CAPE CANAVERAL (Florida) • An unmanned H-2B rocket has blasted off from Tanegashima island in southern Japan to send a cargo ship to the International Space Station.
The delivery of about 4.5 tonnes of supplies for the six-member station crew took on fresh urgency after a botched Russian cargo run on Dec 1 and additional delays in the return of Nasa contractor SpaceX to flight following an unrelated accident.
The rocket, carrying Japan's HTV-6 cargo ship, blasted off on Friday night, flying over the Pacific Ocean on its way to space.
The capsule is expected to reach the station, a US$100 billion (S$142 billion) laboratory flying about 400km above Earth, on Tuesday.
In addition to food and supplies, the capsule is delivering six lithium-ion batteries and adapter plates, weighing about 1,360kg, which are needed for a planned upgrade of the station's electrical system. The batteries will be installed during upcoming space walks, said Nasa launch commentator Dan Huot.
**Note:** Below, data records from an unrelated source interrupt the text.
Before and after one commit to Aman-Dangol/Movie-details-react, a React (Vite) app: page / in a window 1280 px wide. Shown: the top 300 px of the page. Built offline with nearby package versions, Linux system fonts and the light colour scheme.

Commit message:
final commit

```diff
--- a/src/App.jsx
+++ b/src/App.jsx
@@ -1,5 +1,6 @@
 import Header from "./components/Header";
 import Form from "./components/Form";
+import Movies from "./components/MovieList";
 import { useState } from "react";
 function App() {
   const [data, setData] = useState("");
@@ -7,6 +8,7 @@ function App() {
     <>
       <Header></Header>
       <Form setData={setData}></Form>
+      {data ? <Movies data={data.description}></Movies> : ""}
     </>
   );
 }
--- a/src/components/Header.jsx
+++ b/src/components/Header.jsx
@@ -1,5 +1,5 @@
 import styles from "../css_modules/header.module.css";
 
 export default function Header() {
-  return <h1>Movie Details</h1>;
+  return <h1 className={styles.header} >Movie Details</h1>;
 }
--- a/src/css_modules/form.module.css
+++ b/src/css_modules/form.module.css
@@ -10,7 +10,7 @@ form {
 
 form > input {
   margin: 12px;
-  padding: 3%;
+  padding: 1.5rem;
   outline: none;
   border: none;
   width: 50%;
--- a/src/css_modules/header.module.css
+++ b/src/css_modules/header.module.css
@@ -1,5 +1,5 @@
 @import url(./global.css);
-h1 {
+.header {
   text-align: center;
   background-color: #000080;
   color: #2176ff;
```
The Japanese HTV capsules are among four supply ships that fly to the space station, a project involving 15 nations. However, two of the four freighters are grounded following accidents.
A Russian Soyuz rocket failed to put a Progress capsule into orbit on Dec 1 due to a problem with the booster's third-stage engine. The capsule burned up as it fell back into Earth's atmosphere, with debris crashing to the ground.
Tech billionaire Elon Musk's SpaceX is recovering from a launch pad explosion on Sept 1 that destroyed a Falcon 9 rocket and a US$200 million Israeli communications satellite. SpaceX now expects to return to flight in January.